***** AVAILABLE DATA *****
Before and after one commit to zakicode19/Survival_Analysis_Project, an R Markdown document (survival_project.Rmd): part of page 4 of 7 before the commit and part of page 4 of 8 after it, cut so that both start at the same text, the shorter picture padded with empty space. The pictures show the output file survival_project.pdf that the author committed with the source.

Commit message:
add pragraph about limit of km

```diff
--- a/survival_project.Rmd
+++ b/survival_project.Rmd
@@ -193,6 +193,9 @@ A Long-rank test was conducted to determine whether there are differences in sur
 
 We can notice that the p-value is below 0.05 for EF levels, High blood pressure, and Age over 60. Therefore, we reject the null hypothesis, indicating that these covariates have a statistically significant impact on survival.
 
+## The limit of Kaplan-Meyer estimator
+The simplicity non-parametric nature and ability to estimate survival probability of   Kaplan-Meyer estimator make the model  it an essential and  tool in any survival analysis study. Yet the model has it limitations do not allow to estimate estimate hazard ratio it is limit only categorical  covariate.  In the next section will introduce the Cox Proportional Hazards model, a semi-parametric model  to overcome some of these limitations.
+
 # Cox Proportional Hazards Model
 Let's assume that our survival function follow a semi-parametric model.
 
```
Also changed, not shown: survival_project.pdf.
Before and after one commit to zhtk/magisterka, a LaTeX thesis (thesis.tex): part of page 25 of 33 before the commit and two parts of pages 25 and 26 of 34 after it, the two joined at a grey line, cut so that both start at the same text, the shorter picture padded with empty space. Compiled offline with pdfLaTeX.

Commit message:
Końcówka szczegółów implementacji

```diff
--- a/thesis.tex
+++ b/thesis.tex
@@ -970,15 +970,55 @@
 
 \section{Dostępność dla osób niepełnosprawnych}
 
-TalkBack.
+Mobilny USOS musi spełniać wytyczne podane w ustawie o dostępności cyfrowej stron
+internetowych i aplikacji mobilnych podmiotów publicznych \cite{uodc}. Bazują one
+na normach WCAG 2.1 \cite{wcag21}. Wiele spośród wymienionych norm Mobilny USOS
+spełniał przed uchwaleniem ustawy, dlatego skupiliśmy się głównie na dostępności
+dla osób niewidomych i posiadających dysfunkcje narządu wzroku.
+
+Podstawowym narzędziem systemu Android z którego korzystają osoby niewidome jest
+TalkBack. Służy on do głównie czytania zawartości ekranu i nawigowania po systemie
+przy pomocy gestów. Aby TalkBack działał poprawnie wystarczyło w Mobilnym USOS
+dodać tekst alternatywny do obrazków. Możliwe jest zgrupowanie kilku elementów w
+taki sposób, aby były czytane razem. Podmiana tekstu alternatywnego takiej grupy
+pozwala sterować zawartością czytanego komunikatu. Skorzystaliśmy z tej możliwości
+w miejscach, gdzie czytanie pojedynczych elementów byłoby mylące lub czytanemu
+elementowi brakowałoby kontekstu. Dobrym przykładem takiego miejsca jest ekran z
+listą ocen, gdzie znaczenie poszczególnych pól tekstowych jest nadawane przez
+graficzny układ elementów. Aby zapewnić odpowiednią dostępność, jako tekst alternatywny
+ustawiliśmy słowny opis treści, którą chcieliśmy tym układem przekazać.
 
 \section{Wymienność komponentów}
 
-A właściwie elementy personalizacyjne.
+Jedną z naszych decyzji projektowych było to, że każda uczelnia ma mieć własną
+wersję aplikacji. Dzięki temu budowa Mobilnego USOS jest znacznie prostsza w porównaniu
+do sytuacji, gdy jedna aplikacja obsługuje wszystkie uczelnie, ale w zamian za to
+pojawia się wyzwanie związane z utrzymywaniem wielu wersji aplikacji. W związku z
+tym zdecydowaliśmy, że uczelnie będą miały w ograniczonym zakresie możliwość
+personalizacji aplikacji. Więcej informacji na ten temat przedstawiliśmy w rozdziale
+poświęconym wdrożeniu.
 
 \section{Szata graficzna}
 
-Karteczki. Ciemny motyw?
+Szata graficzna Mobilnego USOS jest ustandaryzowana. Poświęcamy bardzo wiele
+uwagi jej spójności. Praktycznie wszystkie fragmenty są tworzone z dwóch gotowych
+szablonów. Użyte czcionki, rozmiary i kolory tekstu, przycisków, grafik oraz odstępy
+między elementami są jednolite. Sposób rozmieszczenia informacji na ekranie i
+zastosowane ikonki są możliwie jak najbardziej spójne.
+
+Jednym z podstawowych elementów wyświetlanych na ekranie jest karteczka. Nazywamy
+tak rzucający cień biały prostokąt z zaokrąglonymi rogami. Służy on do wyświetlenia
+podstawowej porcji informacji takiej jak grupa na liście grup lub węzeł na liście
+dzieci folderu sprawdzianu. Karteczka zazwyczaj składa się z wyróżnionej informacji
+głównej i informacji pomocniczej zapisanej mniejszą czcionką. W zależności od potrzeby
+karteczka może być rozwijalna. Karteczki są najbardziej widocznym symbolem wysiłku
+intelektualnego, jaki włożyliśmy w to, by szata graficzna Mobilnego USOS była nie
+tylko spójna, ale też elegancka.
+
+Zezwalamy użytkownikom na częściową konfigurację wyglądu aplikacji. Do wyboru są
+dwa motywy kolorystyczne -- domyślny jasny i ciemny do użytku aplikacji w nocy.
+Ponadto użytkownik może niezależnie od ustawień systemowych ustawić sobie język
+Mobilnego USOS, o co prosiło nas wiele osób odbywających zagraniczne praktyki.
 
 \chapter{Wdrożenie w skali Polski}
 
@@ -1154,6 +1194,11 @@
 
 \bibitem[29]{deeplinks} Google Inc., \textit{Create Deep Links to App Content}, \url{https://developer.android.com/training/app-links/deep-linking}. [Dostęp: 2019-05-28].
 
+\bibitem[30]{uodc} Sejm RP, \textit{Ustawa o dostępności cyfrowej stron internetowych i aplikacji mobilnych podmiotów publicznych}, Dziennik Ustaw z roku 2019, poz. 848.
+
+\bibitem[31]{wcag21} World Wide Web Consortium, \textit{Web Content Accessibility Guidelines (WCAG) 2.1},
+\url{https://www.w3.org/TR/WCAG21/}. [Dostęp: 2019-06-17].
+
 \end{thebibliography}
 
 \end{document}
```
*****
» BRIEF
Only the count is wanted. Find the lines of the records that include the word "informacji" and state how many.

» TASK RESULT
5